What was advertised in a colonial American newspaper 250 years ago today?
“Leather-Dressers, & Breeches-Makers, in Kingstreet, Portsmouth.”
James Haslett and Mathew Haslett placed an advertisement in the October 30, 1772, edition of the New-Hampshire Gazette to inform prospective customers that they made “Leather Breeches of all sorts” at their shop on King Street in Portsmouth. They declared that they made breeches “as neat as cheap & as good as any in New-England,” incorporating appeals to fashion, price, and quality into their short advertisement.
The Hasletts occasionally ran newspaper advertisements in the late 1760s and early 1770s. Sometimes they included other marketing strategies to generate interest in their business. For instance, in previous advertisements they stated that “the Sign of the BUCK and GLOVE” marked the location of their shop. They also listed items for sale other than breeches, such as “all sorts of Wash Leather, Deer, Sheep and Moose Skins for Breeches and Jackets, Sheep Skins for Aprons, [and] Buck and Sheepskin Gloves.” They made bolder claims about the quality of their wares, proclaiming that “the above Articles is Warranted as good as any in Europe or America” rather than narrowing the comparison to their competitors in New England.
The woodcuts that adorned some of the Hasletts’ advertisements were the most distinctive aspect of their marketing efforts. The leather dressers commissioned several variations, but each depicted the Sign of the Buck and Glove along with an image of leather breeches. Some of them included their name within the sign. All of them included “1766,” the year the Hasletts relocated from Boston and established their shop in Portsmouth.

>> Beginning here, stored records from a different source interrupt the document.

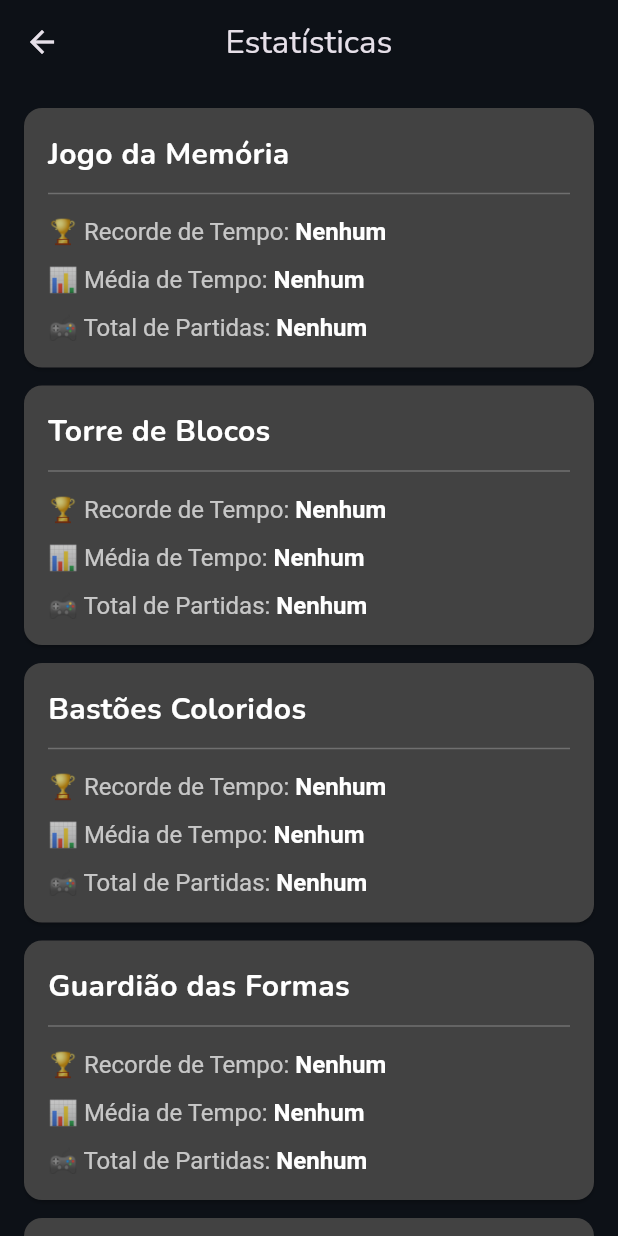
After one commit to Victor-GF/Ativid-Extens-Uninter, a Flutter app: the screen it shows after launch, after a tap on "Estatísticas", on a phone screen of 412 x 824 dp. The commit adds this screen. Run offline on Flutter 3.47's test engine with Material 3 defaults, Android fonts, the light colour scheme and no system bars; our stand-ins replace confetti, google_fonts, hive_flutter; accounts and stored records are empty.

Commit message:
Feature estatisticas - Visualização dos dados

```diff
--- a/lib/data/models/estatistica_jogo.dart
+++ b/lib/data/models/estatistica_jogo.dart
@@ -1,14 +1,14 @@
 class EstatisticaJogo {
   final String nomeDoJogo;
-  double recordeDeTempo; // Em segundos
-  double mediaDeTempo;
-  int totalDePartidas;
+  double? recordeDeTempo; // Em segundos
+  double? mediaDeTempo;
+  int? totalDePartidas;
 
   EstatisticaJogo({
     required this.nomeDoJogo,
-    required this.recordeDeTempo,
-    required this.mediaDeTempo,
-    required this.totalDePartidas,
+    this.recordeDeTempo,
+    this.mediaDeTempo,
+    this.totalDePartidas,
   });
 
   // Funções de conversão para salvar no Hive (que usa Mapas)
@@ -21,9 +21,9 @@ class EstatisticaJogo {
   factory EstatisticaJogo.fromMap(Map<String, dynamic> map, String nomeDoJogo) {
     return EstatisticaJogo(
       nomeDoJogo: nomeDoJogo,
-      recordeDeTempo: map['recordeDeTempo'] ?? double.infinity,
-      mediaDeTempo: map['mediaDeTempo'] ?? 0.0,
-      totalDePartidas: map['totalDePartidas'] ?? 0,
+      recordeDeTempo: map['recordeDeTempo'],
+      mediaDeTempo: map['mediaDeTempo'],
+      totalDePartidas: map['totalDePartidas'],
     );
   }
 }
--- a/lib/data/repositories/estatisticas_repository.dart
+++ b/lib/data/repositories/estatisticas_repository.dart
@@ -15,7 +15,7 @@ class EstatisticasRepository {
     _box = await Hive.openBox(_boxName);
   }
 
-  EstatisticaJogo getEstatisticas(String nomeDoJogo) {
+  Future<EstatisticaJogo> getEstatisticas(String nomeDoJogo) async {
     // Busca o mapa de dados do Hive. Se não existir, retorna um mapa vazio.
     final dadosDoHive = Map<String, dynamic>.from(_box.get(nomeDoJogo) ?? {});
     return EstatisticaJogo.fromMap(dadosDoHive, nomeDoJogo);
@@ -25,20 +25,20 @@ class EstatisticasRepository {
     required Atividade atividade,
     required double tempo,
   }) async {
-    final estatisticasAtuais = getEstatisticas(atividade.id);
+    final estatisticasAtuais = await getEstatisticas(atividade.id);
 
     // Verifica recorde
-    if (tempo < estatisticasAtuais.recordeDeTempo) {
+    if (tempo < (estatisticasAtuais.recordeDeTempo ?? double.infinity)) {
       estatisticasAtuais.recordeDeTempo = tempo;
     }
 
     // Atualiza média de tempo
-    final mediaAtual = estatisticasAtuais.mediaDeTempo;
-    final totalPartidas = estatisticasAtuais.totalDePartidas;
+    final mediaAtual = estatisticasAtuais.mediaDeTempo ?? .0;
+    final totalPartidas = estatisticasAtuais.totalDePartidas ?? .0;
     estatisticasAtuais.mediaDeTempo = (mediaAtual * totalPartidas + tempo) / (totalPartidas + 1);
 
     // Incrementa o total de partidas
-    estatisticasAtuais.totalDePartidas++;
+    estatisticasAtuais.totalDePartidas = (estatisticasAtuais.totalDePartidas ?? 0) + 1;
 
     // Salva o objeto no banco de dados
     await _box.put(atividade.id, estatisticasAtuais.toMap());
--- /dev/null
+++ b/lib/features/estatisticas/estatisticas_screen.dart
@@ -0,0 +1,109 @@
+import 'package:atividade_extensionista_uninter/data/models/atividade.dart';
+import 'package:atividade_extensionista_uninter/data/models/estatistica_jogo.dart';
+import 'package:atividade_extensionista_uninter/data/repositories/estatisticas_repository.dart';
+import 'package:flutter/material.dart';
+
+class EstatisticasScreen extends StatefulWidget {
+  const EstatisticasScreen({super.key});
+
+  @override
+  State<EstatisticasScreen> createState() => _EstatisticasScreenState();
+}
+
+class _EstatisticasScreenState extends State<EstatisticasScreen> {
+  bool _isLoading = true;
+  late List<EstatisticaJogo> _estatisticas;
+
+  @override
+  void initState() {
+    super.initState();
+    _carregarEstatisticas();
+  }
+
+  Future<void> _carregarEstatisticas() async {
+    // Busca as estatísticas de todas as atividades definidas no nosso enum
+    final List<EstatisticaJogo> statsCarregadas = [];
+    for (var activity in Atividade.values) {
+      final stat = await EstatisticasRepository.instance.getEstatisticas(activity.id);
+      statsCarregadas.add(stat);
+    }
+
+    // Atualiza a tela com os dados carregados
+    if (mounted) {
+      setState(() {
+        _estatisticas = statsCarregadas;
+        _isLoading = false;
+      });
+    }
+  }
+
+  @override
+  Widget build(BuildContext context) {
+    return Scaffold(
+      appBar: AppBar(
+        title: const Text('Estatísticas'),
+        centerTitle: true,
+        backgroundColor: Colors.transparent,
+      ),
+      body: _isLoading
+          ? const Center(child: CircularProgressIndicator())
+          : ListView.builder(
+              padding: const EdgeInsets.all(16.0),
+              itemCount: _estatisticas.length,
+              itemBuilder: (context, index) {
+                final stat = _estatisticas[index];
+                // Busca o label do nosso enum usando o id salvo
+                final activityLabel = Atividade.values.firstWhere((a) => a.id == stat.nomeDoJogo).label;
+
+                return Card(
+                  color: Colors.grey.shade800,
+                  shape: RoundedRectangleBorder(borderRadius: BorderRadius.circular(12)),
+                  margin: const EdgeInsets.only(bottom: 12),
+                  child: Padding(
+                    padding: const EdgeInsets.all(16.0),
+                    child: Column(
+                      crossAxisAlignment: CrossAxisAlignment.start,
+                      children: [
+                        Text(
+                          activityLabel,
+                          style: const TextStyle(
+                            fontSize: 20,
+                            fontWeight: FontWeight.bold,
+                            color: Colors.white,
+                          ),
+                        ),
+                        const Divider(color: Colors.white24, height: 24),
+                        // Usamos RichText para estilizar o label e o valor de forma diferente
+                        _buildStatRow('🏆', 'Recorde de Tempo:', stat.recordeDeTempo == null ? 'Nenhum' : '${stat.recordeDeTempo!.toStringAsFixed(1)}s'),
+                        const SizedBox(height: 8),
+                        _buildStatRow('📊', 'Média de Tempo:', stat.mediaDeTempo == null ? 'Nenhum' : '${stat.mediaDeTempo!.toStringAsFixed(1)}s'),
+                        const SizedBox(height: 8),
+                        _buildStatRow('🎮', 'Total de Partidas:', stat.totalDePartidas?.toString() ?? 'Nenhum'),
+                      ],
+                    ),
+                  ),
+                );
+              },
+            ),
+    );
+  }
+
+  // Widget auxiliar para criar as linhas de texto de forma consistente
+  Widget _buildStatRow(String emoji, String label, String value) {
+    return RichText(
+      text: TextSpan(
+        style: const TextStyle(color: Colors.white70, fontSize: 16, height: 1.5),
+        children: [
+          TextSpan(text: '$emoji $label '),
+          TextSpan(
+            text: value,
+            style: const TextStyle(
+              color: Colors.white,
+              fontWeight: FontWeight.bold,
+            ),
+          ),
+        ],
+      ),
+    );
+  }
+}
--- a/lib/features/jogo_da_memoria/jogo_da_memoria.dart
+++ b/lib/features/jogo_da_memoria/jogo_da_memoria.dart
@@ -27,7 +27,6 @@ class _JogoDaMemoriaScreenState extends State<JogoDaMemoriaScreen> {
 
   // Relógio para o tempo
   final _stopwatch = Stopwatch();
-  int _contadorDeErros = 0;
 
   @override
   void initState() {
@@ -48,7 +47,6 @@ class _JogoDaMemoriaScreenState extends State<JogoDaMemoriaScreen> {
     List<int> numbers = List.generate(_gridSize ~/ 2, (i) => i + 1) + List.generate(_gridSize ~/ 2, (i) => i + 1);
     numbers.shuffle();
 
-    _contadorDeErros = 0;
     _stopwatch.reset();
     _stopwatch.start();
 
--- a/lib/features/menu/menu_screen.dart
+++ b/lib/features/menu/menu_screen.dart
@@ -1,4 +1,5 @@
 import 'package:atividade_extensionista_uninter/data/models/atividade.dart';
+import 'package:atividade_extensionista_uninter/features/estatisticas/estatisticas_screen.dart';
 import 'package:flutter/material.dart';
 
 import 'widgets/menu_item_widget.dart';
@@ -35,7 +36,10 @@ class MenuPrincipalScreen extends StatelessWidget {
         backgroundColor: Colors.transparent,
         elevation: 0,
       ),
-      body: ListView.separated(
+      body: Column(
+        children: [
+          Expanded(
+            child: ListView.separated(
               padding: const EdgeInsets.all(16.0),
               itemCount: atividades.length,
               separatorBuilder: (context, index) => const SizedBox(height: 12),
@@ -55,6 +59,23 @@ class MenuPrincipalScreen extends StatelessWidget {
                 );
               },
             ),
+          ),
+          Padding(
+            padding: const EdgeInsets.all(16.0),
+            child: MenuItemWidget(
+              titulo: 'Estatísticas',
+              icone: Icons.bar_chart_rounded,
+              cor: Colors.amber,
+              onTap: () {
+                Navigator.push(
+                  context,
+                  MaterialPageRoute(builder: (context) => const EstatisticasScreen()),
+                );
+              },
+            ),
+          )
+        ],
+      ),
     );
   }
 }
```
Lines whose indentation alone changed are shown as unchanged.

Why did the Hasletts discontinue using woodcuts to draw attention to their advertisements? Why did they run shorter advertisements that gave fewer details about their business? Perhaps they considered advertising a necessity as they sought to build their reputation in a new town, but over time determined that they achieved sufficient name recognition that they did not need more elaborate advertising to earn their livelihood their local market. As consumers became more familiar with the Hasletts and their wares, the “LEATHER DRESSERS from BOSTON” became “Leather-Dressers, & Breeches-Makers, in Kingstreet, Portsmouth,” who may have believed that relatively stark advertisements served their purpose now that they were no longer newcomers in their community.